Around here, we do like our retreads, particularly in politics.
In Hillsborough County, elected officials flit from seat to seat, City Council to County Commission or vice versa, maybe throwing in a bid for mayor. (See: Ferlita, Rose; Scott, Tom; and White, Kevin.)
Yes, experience and seasoning can be good things, though sometimes it seems we have such a limited supply of people willing to put up with the political process, we reuse them like rinsed-out Ziplocs.
Heck, also see Greco, Dick, who first ran the city in the 1960s and is rumored to be mulling another mayoral run at a spry 76. We've even had a former commissioner who went to jail in a bribery scandal run for office again.
Do we love this town or what?
So here are some questions about two seats suddenly up for appointment (and then election) on the City Council: Familiar faces or fresh ones? And should anyone who hopes to make the gig permanent even bother to apply, given the stink-eye they might face?
The aforementioned flitting is what got Tampa in its current quandary. Council members John Dingfelder and Linda Saul-Sena abruptly resigned their seats to try to hang onto their spots on the County Commission ballot after both missed an election deadline. Theirs is a complicated tangle, and, in the meantime, the council must fill their chairs.
Did I mention retreads? Among nearly a dozen hopefuls, as of Tuesday, were former County Commissioner Joe Chillura (who notably says he will donate his salary to the city); Joe Greco, 74, and a councilman until 1998; and former City Council member Mary Alvarez, whose wide-eyed naivete on the dais always made me want to follow criticism of her with, "But bless her heart."

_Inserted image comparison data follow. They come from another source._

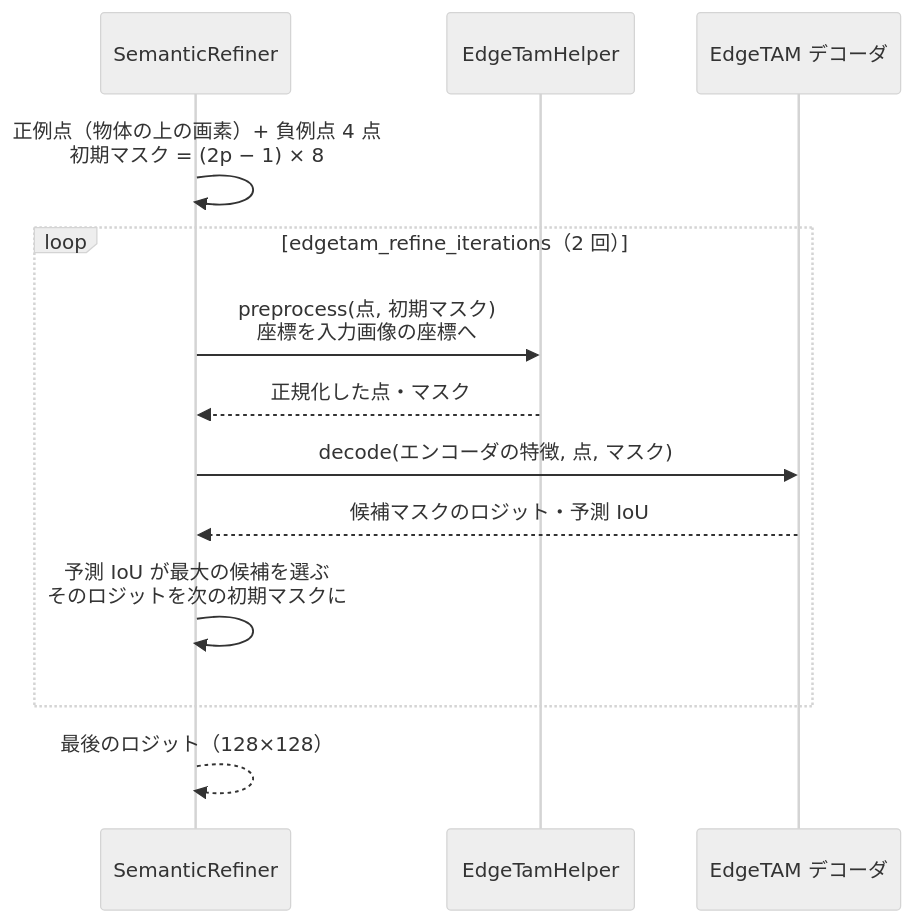
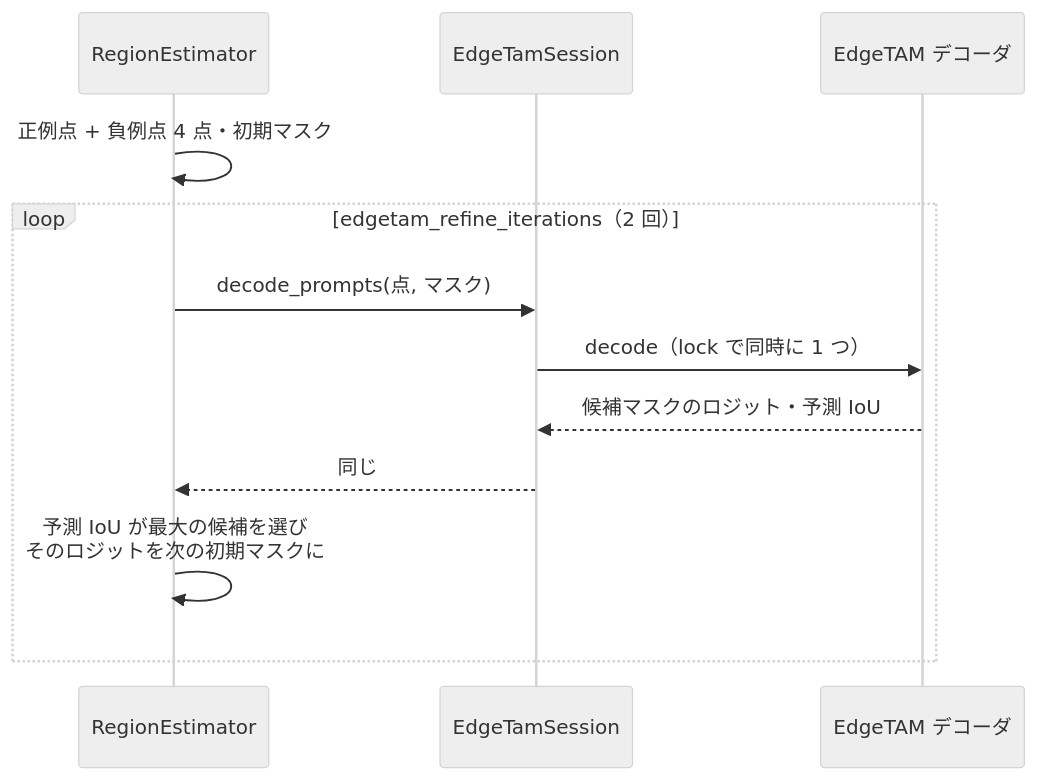
The sixth of 8 diagrams in docs/detailed_segmentation.md (fklg-64/pe_anything_detect), drawn with Mermaid (neutral theme) before and after one commit. The commit also changed other lines of this file and 85 other files, not shown here.

````diff
--- a/docs/detailed_segmentation.md
+++ b/docs/detailed_segmentation.md
@@ -224,16 +136,14 @@
 ```mermaid
 sequenceDiagram
-    participant R as SemanticRefiner
-    participant H as EdgeTamHelper
+    participant E as RegionEstimator
+    participant S as EdgeTamSession
     participant D as EdgeTAM デコーダ
-
-    R->>R: 正例点（物体の上の画素）+ 負例点 4 点<br/>初期マスク = (2p − 1) × 8
+    E->>E: 正例点 + 負例点 4 点・初期マスク
     loop edgetam_refine_iterations（2 回）
-        R->>H: preprocess(点, 初期マスク)<br/>座標を入力画像の座標へ
-        H-->>R: 正規化した点・マスク
-        R->>D: decode(エンコーダの特徴, 点, マスク)
-        D-->>R: 候補マスクのロジット・予測 IoU
-        R->>R: 予測 IoU が最大の候補を選ぶ<br/>そのロジットを次の初期マスクに
+        E->>S: decode_prompts(点, マスク)
+        S->>D: decode（lock で同時に 1 つ）
+        D-->>S: 候補マスクのロジット・予測 IoU
+        S-->>E: 同じ
+        E->>E: 予測 IoU が最大の候補を選び<br/>そのロジットを次の初期マスクに
     end
-    R-->>R: 最後のロジット（128×128）
 ```
````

Now, question No. 18 on the council application is an interesting query: Do you intend to be a candidate for Tampa City Council in the March 2011 municipal election? No, some wrote. And yes. And undecided.
During a similar appointment in 2006, concerns were raised about naming a person who would then run and presumably have a leg up. But you couldn't exactly extract a blood promise from an appointee not to run, because what if they actually liked it? Or, imagine, turned out to be good at it? So the council included that question No. 18, with each board member considering the answer for themselves. (Uh, oh.)
So here's my question: Do we necessarily want someone not interested in the job long-term? Just asking. And on that 2006 situation: A fellow named Frank Reddick did get appointed, and did run, and lost. So much for a leg up.
There's some possibility in the current lineup, which includes a former assistant city attorney who ran unsuccessfully, the former head of the Hillsborough NAACP, a young jewelry salesman and a businessman who has done admirable battle with the city itself. (Strip club king and perpetual candidate Joe Redner is unavailable, having filed for a state House seat. Sigh.)
The deadline to apply is July 12, and here's a thought for the council: Forget patronage, payback or putting someone on the board whose views look like yours. Forget worrying about political advantage that may or may not be reality.
Me, I'd like to see fresh faces — not to mention new thinking — even if (gasp) they plan to make a career of it.